On some rocks, N used marker and paint together. The bottom ones were drawn on with metallic marker (he decorated both sides of some of his rocks, so some images aren’t shown). The flower in the top middle was created using paint (and a thin script brush) over metallic silver marker, and the ones on either side were drawn after seeing his dad’s rocks, below.

V's rocks

V spent quite a bit of time experimenting with different brush sizes. He also likes to add his initials and his name (blurred out) on most everything!

My husband and I also played with the materials.

Parents' rocks

The top four are mine, and the bottom two (the ones that inspired N) are my husband’s. I experimented with stamping on the rocks (which worked so-so, since the rocks weren’t perfectly flat).

This is a relaxing, open-ended activity that is easily adjusted for all age levels. And if you and your kids are compulsive rock collectors (as we are!) it’s a fun way to turn your finds into creative canvases.

Carving Stamps

Note: This is suitable for elementary students & older. In the next post I’ll show how I modified things so my three-year-old could make a stamp, too.

Materials: Speedball Speedy Carve block (cut into smaller pieces); set of linoleum cutting tools; paper and pencil; bone folder (optional); x-acto knife (optional); block, cork, or something similar for a handle, and glue (optional)

I began experimenting with stamp carving last year, and, if you haven’t tried it before, I can tell you that it’s easier than you might think to get good results. I have a tutorial here, and that is the process I led my kids through, too. However, I stressed a couple of points:
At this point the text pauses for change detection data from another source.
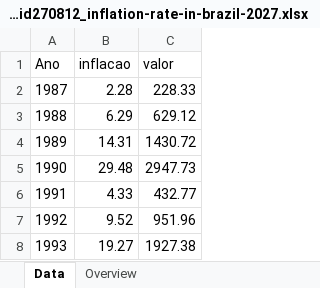
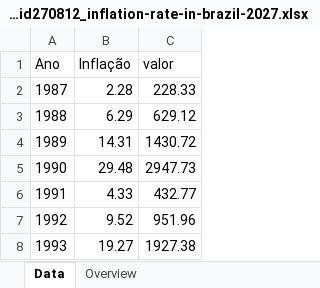
Before and after one commit to vitorfgr/Regressao_Decolagem, an Excel workbook: Dados macros/statistic_id270812_inflation-rate-in-brazil-2027.xlsx, sheet Data, drawn as a sheet; only a part is shown; values as stored, in another font and other column widths than the file's, no borders; the diff names each change by its address in the sheet, - before the commit and + after, or states it on an @@ line.

```diff
--- a/Dados macros/statistic_id270812_inflation-rate-in-brazil-2027.xlsx (sheet Data)
+++ b/Dados macros/statistic_id270812_inflation-rate-in-brazil-2027.xlsx (sheet Data)
-B1: inflacao
+B1: Inflação
```
Also changed, not shown: Dados macros/Base de dados Dólar.xlsx, Passageiros pagos/cwb_nac.xlsx, 6 other files.
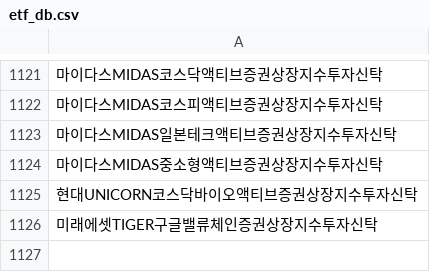
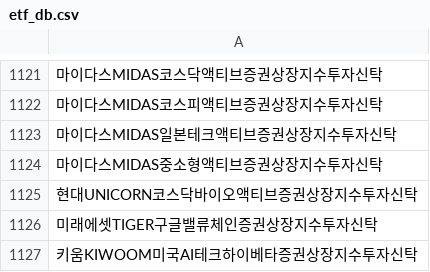
Before and after one commit to sungin-etf/test, a CSV file: etf_db.csv, drawn as a sheet; only a part is shown, gaps mark what is left out; the diff names each change by its address in the sheet, - before the commit and + after, or states it on an @@ line.

```diff
--- a/etf_db.csv
+++ b/etf_db.csv
+row 1127: 키움KIWOOM미국AI테크하이베타증권상장지수투자신탁
```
* Fingers have to stay on the edge of the carving block, not on top of it, while carving, because if the carving tool slips, we don’t want it scooping out any finger bits.

* Always carve away from yourself, directly away, not at an angle. Turn the block as necessary. The tools are designed to be pushed away as they scoop. Plus, it’s safer.

Also, using a scrap of rubber, I showed the boys how to use the tool before handing it over. I found all my supplies at a local chain craft store (near the stamps and scrap-booking section), and both cutting sets were purchased with a 50% off coupon, so it wasn’t too expensive to have one for each child. You can also find stamp carving supplies at a fine arts store.

Okay, let’s begin! First, using a metal straight edge and an x-acto knife, I cut the block into smaller pieces. After each boy chose a size, I traced his block onto a piece of paper several times. The boys then sketched their ideas into these squares, so they knew the size they were working with. Once they had sketches they were pleased with, I had them go over the lines with the pencil so they were darker, and then we burnished the sketch onto the carving block. (Details are in the tutorial.)

Now it’s time to carve!

Below, N works on his stamp, his sketch of the Hero Factory shield. Yes, his fingers are on the block, but at least on the near side of the tool. I did need to remind him more than once not to carve towards his fingers.

Here, V has inked and stamped his carving, so he can see what still needs to be carved away.

N’s finished Hero Factory stamp is at the top of this post, and here is V’s initial with a lightning bolt:

This activity is something that requires supervision and knowledge of your own kids. V, age 10, had no problems using the tools safely and well. N, age 7, needed much closer supervision and some help finishing his stamp. But the immediate thrill of sketching an idea and turning it into a stamp really can’t be beat. I love it every single time, and it’s really fun to share this thrill with my kids.

Note: V decided to leave his block as is. N wanted me to cut around the perimeter of his–which I did with the x-acto knife–and then we glued it to a wooden block to use as a handle. Trimming around the outside edge can eliminate the need to carve away all the excess outside the design, but it doesn’t work for all designs. I use a waterproof glue, because I like to rinse our stamps after we use them.